Why? Because it wouldn’t be “fair” to the theater.
The paper apparently reached out to the theater’s management, who responded they couldn’t put in one extra chair because it would violate a fire law, and they could be fined.
My response: That’s a specious argument. I disagree. ONE chair makes a fire violation? Come on. What they did was an ethical violation, if not a legal one.
In addition, I also believe that, from a journalistic perspective, you have not done due diligence. Why don’t they have an elevator? Do they accept federal funds? (They do.)
As noted in a 2014 news release: “Barrington Stage Company receives $10,000 Art Works Grant from National Endowment for the Arts (NEA) in support of Dancing Lessons, a world premiere by Mark St. Germain.”
With that said, do they fall under ADA regulations/laws? Good question. Why not ask it?
There’s a story here, Berkshire Eagle. You missed it. You especially missed the larger issue contained within my attempt to broker a broader conversation. Why can other arts groups do the right thing without even being asked? Aren’t they subject to the same “fire laws?”
They’re not off the hook and neither are you, regarding your responsibility to broker that conversation. If the discussion (that’s what journalism is about, correct?) led to the conclusion you’ve reached OR your own research did so, then that’s fair.
Taking their word for it is not.
I appreciate, as I hope Berkshire Eagle readers do, that there are avenues other than mainstream media through which to broker discussion.
One of the most important issues to discuss is how we treat — or, in some cases, mistreat — those who do not enjoy all the privileges of good health so many of us take for granted.
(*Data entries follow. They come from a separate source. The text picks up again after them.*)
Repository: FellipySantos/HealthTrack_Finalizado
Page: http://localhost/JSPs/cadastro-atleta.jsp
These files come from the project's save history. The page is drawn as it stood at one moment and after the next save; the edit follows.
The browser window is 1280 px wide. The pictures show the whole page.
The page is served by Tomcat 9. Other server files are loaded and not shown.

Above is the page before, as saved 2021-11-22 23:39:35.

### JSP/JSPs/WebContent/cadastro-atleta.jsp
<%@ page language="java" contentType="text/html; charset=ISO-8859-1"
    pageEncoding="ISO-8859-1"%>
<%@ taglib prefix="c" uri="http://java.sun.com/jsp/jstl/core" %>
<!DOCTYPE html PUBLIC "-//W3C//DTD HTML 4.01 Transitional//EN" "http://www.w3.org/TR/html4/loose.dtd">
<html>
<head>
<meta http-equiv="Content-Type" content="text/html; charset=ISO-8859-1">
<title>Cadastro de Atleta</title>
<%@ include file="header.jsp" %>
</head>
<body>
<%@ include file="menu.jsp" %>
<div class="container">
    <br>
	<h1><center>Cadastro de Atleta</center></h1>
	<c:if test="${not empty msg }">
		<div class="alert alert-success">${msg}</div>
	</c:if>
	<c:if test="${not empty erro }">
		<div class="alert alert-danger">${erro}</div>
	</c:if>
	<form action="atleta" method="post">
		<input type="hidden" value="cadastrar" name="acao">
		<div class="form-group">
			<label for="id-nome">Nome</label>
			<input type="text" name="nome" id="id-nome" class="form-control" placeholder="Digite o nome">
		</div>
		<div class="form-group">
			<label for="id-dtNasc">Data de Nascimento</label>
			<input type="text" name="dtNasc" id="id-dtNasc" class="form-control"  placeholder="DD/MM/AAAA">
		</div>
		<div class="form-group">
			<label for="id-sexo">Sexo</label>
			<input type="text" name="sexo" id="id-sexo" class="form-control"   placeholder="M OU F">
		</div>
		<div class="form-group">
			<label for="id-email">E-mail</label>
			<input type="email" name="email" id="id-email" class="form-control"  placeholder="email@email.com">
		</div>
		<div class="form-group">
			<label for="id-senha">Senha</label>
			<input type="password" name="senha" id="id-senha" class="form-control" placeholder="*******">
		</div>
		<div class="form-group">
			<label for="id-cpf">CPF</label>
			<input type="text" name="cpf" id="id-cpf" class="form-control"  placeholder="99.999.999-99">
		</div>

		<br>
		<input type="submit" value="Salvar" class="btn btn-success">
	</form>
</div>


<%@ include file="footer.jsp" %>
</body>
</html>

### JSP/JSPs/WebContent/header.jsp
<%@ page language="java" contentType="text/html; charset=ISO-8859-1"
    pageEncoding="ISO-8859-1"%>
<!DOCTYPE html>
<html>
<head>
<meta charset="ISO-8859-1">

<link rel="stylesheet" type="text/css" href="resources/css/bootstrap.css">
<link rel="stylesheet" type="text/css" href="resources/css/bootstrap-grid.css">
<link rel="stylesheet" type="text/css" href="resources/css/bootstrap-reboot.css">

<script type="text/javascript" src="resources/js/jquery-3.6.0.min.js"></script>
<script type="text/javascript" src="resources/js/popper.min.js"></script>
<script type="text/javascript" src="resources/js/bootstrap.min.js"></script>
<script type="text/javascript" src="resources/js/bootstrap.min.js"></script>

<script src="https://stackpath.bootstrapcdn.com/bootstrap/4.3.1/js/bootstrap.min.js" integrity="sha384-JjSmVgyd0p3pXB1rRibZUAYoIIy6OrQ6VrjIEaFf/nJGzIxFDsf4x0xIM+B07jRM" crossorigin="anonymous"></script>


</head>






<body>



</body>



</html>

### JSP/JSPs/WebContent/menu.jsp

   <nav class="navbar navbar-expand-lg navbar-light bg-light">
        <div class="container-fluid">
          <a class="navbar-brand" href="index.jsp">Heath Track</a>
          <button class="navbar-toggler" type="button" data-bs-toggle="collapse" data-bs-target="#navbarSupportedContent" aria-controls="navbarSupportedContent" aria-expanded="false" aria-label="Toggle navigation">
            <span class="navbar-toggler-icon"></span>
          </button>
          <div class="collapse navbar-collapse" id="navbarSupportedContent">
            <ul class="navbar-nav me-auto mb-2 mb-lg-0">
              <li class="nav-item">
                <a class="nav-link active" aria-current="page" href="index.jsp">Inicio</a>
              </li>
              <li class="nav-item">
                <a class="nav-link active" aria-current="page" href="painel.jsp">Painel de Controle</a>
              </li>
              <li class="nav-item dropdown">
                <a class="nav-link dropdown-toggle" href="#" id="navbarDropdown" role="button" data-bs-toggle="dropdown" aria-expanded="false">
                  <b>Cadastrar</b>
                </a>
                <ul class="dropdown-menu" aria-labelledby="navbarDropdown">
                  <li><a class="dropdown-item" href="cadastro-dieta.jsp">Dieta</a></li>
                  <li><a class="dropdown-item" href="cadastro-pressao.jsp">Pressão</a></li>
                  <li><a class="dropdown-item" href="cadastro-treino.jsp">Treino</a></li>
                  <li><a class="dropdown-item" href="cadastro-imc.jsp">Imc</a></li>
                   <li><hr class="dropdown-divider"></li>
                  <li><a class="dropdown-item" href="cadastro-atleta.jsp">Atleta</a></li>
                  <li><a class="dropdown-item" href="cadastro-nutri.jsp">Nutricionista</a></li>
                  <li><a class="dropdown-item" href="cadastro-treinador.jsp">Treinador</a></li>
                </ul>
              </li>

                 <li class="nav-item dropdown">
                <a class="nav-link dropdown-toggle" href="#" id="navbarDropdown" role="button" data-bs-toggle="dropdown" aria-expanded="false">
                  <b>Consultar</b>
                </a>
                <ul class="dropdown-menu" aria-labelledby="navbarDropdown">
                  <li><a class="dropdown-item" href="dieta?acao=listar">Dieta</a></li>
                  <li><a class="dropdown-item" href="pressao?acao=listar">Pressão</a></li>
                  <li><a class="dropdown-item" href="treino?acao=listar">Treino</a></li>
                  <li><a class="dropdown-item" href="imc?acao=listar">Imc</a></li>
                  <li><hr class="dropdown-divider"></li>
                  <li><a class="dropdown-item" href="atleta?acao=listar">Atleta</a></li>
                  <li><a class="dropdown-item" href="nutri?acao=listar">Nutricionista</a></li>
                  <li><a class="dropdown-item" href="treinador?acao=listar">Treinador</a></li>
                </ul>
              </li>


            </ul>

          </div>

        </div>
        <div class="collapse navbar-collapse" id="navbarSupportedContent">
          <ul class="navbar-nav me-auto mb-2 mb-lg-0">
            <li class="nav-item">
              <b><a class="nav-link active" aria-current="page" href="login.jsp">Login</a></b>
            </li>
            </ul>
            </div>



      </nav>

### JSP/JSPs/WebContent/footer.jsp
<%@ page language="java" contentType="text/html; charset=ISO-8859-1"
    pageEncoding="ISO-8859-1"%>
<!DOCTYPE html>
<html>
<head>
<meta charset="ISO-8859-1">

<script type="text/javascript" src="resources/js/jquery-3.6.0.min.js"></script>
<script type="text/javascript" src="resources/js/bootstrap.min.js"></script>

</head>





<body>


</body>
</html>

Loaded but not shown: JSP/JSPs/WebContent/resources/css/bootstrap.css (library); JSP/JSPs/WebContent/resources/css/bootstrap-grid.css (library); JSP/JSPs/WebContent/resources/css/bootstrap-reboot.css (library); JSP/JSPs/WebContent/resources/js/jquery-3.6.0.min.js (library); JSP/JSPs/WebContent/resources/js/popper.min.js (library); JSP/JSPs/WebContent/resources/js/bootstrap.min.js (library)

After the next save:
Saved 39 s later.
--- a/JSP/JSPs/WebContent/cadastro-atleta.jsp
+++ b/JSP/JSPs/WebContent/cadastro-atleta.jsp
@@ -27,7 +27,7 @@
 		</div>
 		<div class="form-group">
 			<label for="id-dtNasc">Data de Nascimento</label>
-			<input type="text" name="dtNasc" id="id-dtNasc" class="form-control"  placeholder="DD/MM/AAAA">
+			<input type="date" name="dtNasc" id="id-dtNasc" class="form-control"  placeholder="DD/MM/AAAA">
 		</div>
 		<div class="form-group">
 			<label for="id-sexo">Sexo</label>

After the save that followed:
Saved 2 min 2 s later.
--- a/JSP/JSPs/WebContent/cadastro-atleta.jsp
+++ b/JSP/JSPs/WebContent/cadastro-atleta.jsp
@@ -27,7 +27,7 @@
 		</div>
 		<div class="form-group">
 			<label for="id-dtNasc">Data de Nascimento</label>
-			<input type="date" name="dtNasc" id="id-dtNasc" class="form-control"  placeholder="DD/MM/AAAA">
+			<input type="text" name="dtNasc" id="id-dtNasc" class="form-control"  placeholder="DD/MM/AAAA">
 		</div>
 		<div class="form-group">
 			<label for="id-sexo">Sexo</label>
Dr. Tony Silvia is an author, lecturer and professor of journalism and media studies at the University of South Florida St. Petersburg. His most recent book is “Robert Pierpoint: A Life at CBS News.”